━━ Supplied records ━━
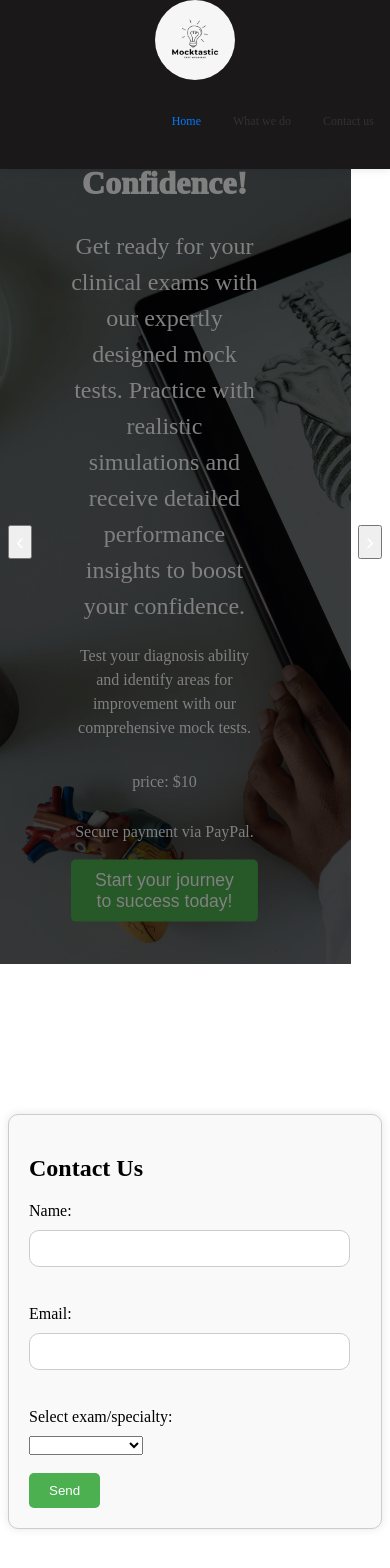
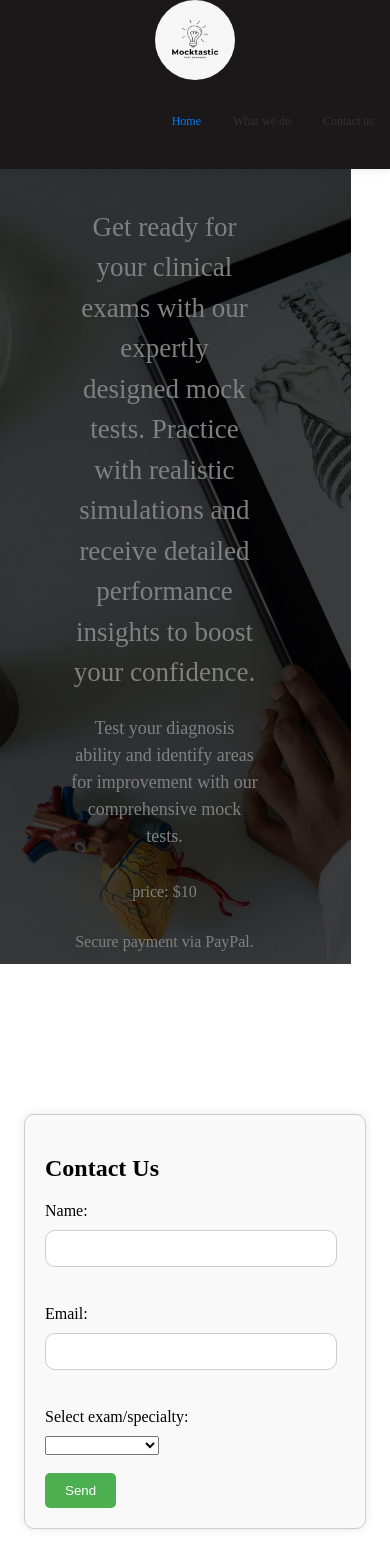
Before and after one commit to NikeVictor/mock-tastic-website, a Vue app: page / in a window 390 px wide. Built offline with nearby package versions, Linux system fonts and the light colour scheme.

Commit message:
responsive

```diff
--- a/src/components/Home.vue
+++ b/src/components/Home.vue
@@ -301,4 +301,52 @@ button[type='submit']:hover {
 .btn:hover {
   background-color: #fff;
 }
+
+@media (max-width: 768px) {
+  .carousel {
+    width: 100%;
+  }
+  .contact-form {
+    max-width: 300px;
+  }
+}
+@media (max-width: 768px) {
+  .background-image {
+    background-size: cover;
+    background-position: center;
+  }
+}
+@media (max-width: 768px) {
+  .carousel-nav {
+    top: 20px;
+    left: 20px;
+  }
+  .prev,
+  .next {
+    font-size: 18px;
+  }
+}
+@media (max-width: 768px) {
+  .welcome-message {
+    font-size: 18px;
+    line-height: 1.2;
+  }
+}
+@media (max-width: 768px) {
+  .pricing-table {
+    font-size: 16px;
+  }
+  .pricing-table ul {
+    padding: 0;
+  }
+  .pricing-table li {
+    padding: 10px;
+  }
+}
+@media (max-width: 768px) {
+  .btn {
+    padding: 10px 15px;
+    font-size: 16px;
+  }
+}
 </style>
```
━━━
━━ Supplied records ━━
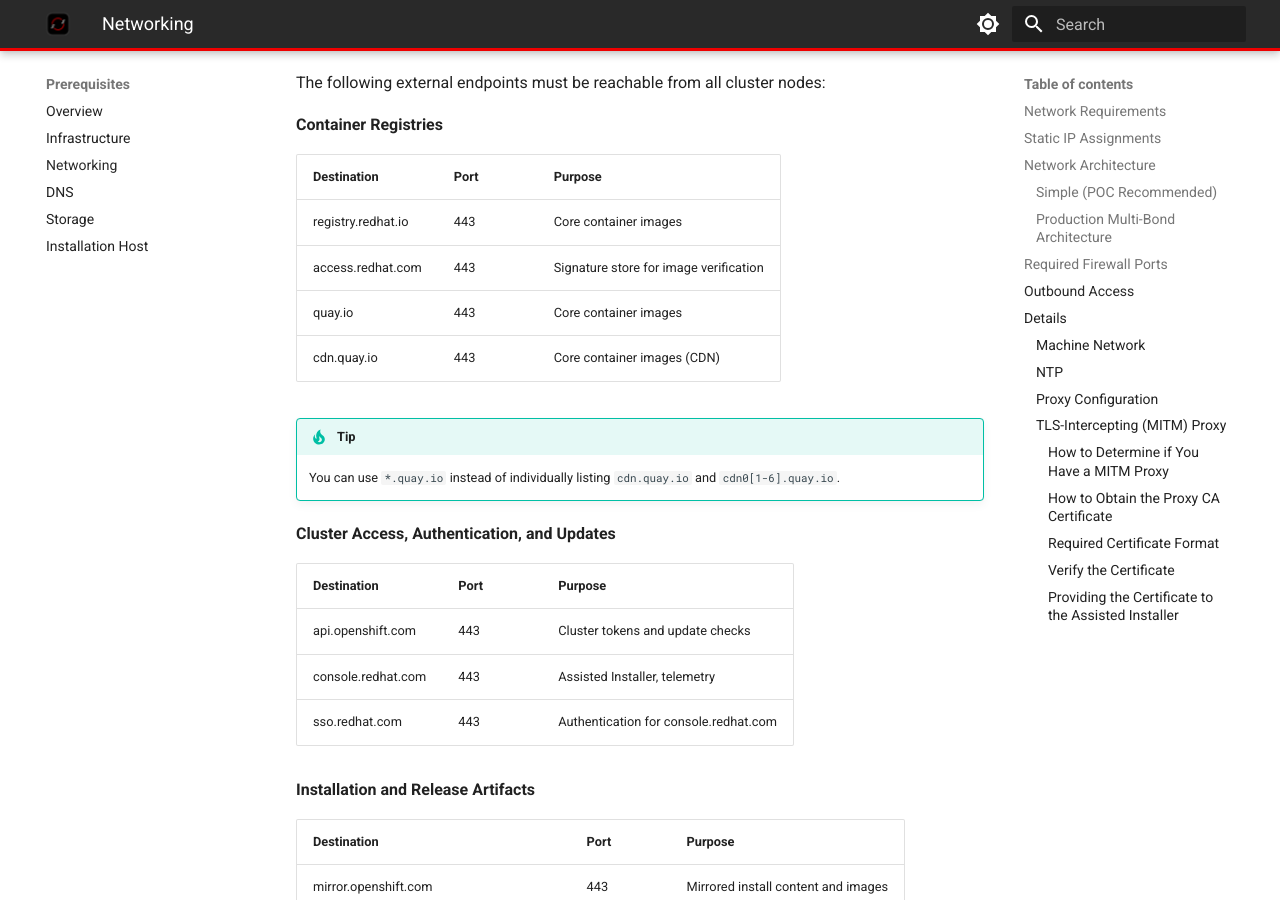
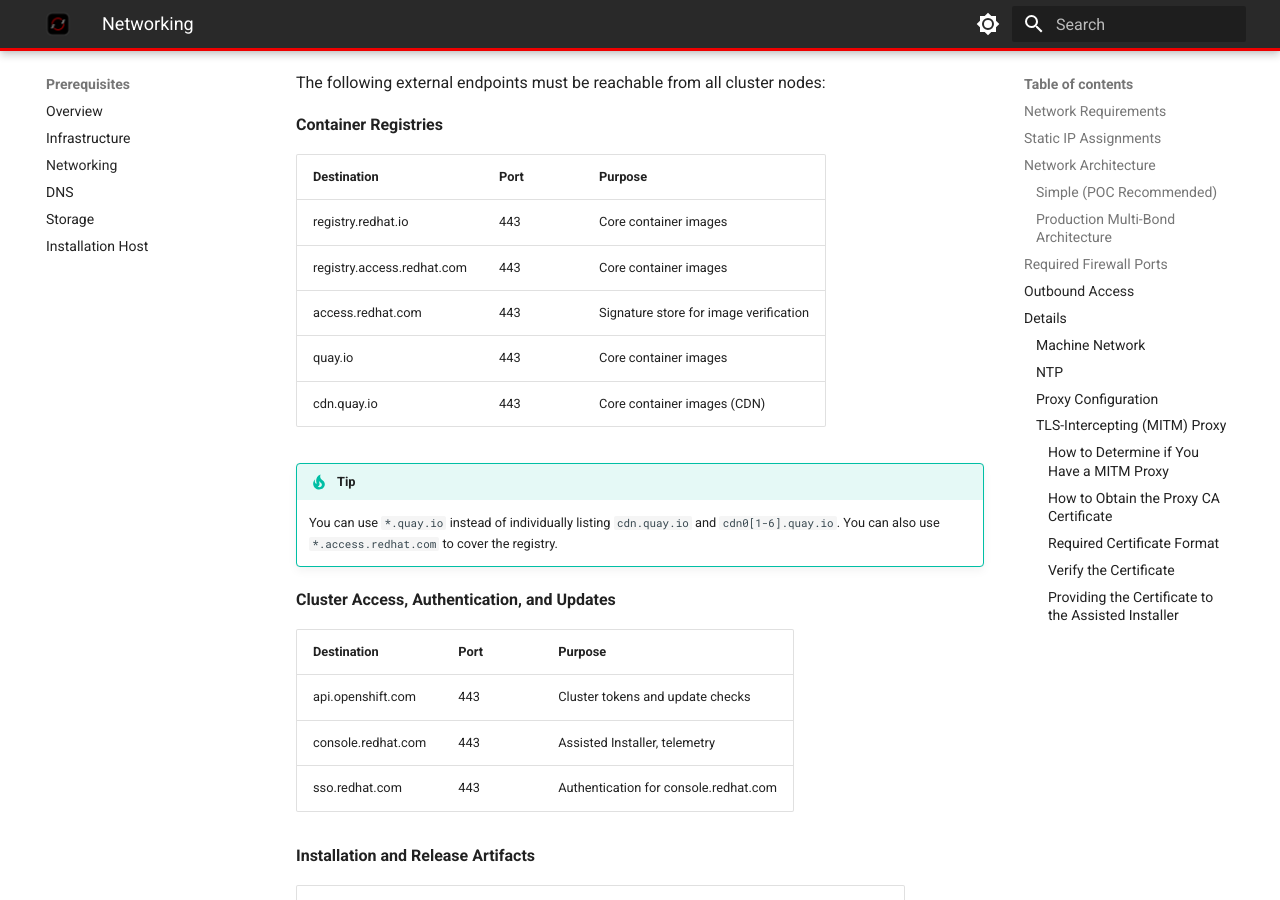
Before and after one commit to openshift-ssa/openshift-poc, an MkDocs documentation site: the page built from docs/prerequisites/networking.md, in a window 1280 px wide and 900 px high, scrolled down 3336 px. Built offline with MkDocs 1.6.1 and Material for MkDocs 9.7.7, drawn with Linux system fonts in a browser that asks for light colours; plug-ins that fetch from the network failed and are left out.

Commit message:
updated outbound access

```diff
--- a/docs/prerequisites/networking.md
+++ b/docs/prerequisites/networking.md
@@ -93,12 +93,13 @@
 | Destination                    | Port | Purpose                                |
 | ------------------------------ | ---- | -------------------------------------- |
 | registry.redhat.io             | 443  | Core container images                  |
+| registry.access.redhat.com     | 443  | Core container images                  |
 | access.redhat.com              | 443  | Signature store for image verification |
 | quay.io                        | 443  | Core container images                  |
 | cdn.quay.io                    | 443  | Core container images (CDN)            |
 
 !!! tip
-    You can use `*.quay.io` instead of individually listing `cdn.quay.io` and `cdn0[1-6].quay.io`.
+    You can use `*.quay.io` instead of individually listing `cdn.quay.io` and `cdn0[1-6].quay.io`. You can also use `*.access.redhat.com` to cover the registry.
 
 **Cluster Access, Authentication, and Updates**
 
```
━━━
━━ Supplied records ━━
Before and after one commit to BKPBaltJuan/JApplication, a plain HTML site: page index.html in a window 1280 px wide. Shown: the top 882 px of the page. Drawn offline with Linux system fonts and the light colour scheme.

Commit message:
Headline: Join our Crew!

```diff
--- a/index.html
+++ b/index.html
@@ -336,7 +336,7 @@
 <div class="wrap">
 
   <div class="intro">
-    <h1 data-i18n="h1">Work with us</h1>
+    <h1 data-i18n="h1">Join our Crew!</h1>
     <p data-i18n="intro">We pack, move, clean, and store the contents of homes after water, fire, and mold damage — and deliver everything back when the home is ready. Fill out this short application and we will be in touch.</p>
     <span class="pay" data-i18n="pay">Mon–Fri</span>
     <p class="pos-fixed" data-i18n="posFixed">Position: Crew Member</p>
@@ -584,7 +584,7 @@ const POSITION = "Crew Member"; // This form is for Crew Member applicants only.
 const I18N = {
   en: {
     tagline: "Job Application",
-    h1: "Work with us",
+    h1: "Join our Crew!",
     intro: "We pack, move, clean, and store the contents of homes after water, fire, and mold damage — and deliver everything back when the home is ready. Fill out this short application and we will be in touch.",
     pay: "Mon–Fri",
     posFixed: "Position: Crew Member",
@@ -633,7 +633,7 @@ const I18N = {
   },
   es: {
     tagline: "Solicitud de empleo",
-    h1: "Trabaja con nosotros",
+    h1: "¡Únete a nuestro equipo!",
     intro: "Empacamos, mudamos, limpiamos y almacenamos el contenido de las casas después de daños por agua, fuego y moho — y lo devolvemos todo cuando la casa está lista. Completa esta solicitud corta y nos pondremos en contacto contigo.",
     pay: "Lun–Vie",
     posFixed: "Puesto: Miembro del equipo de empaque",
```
━━━
Task statement: Above are entries; state the number of lines among them that contain "system", and nothing else.

Exercise output: 3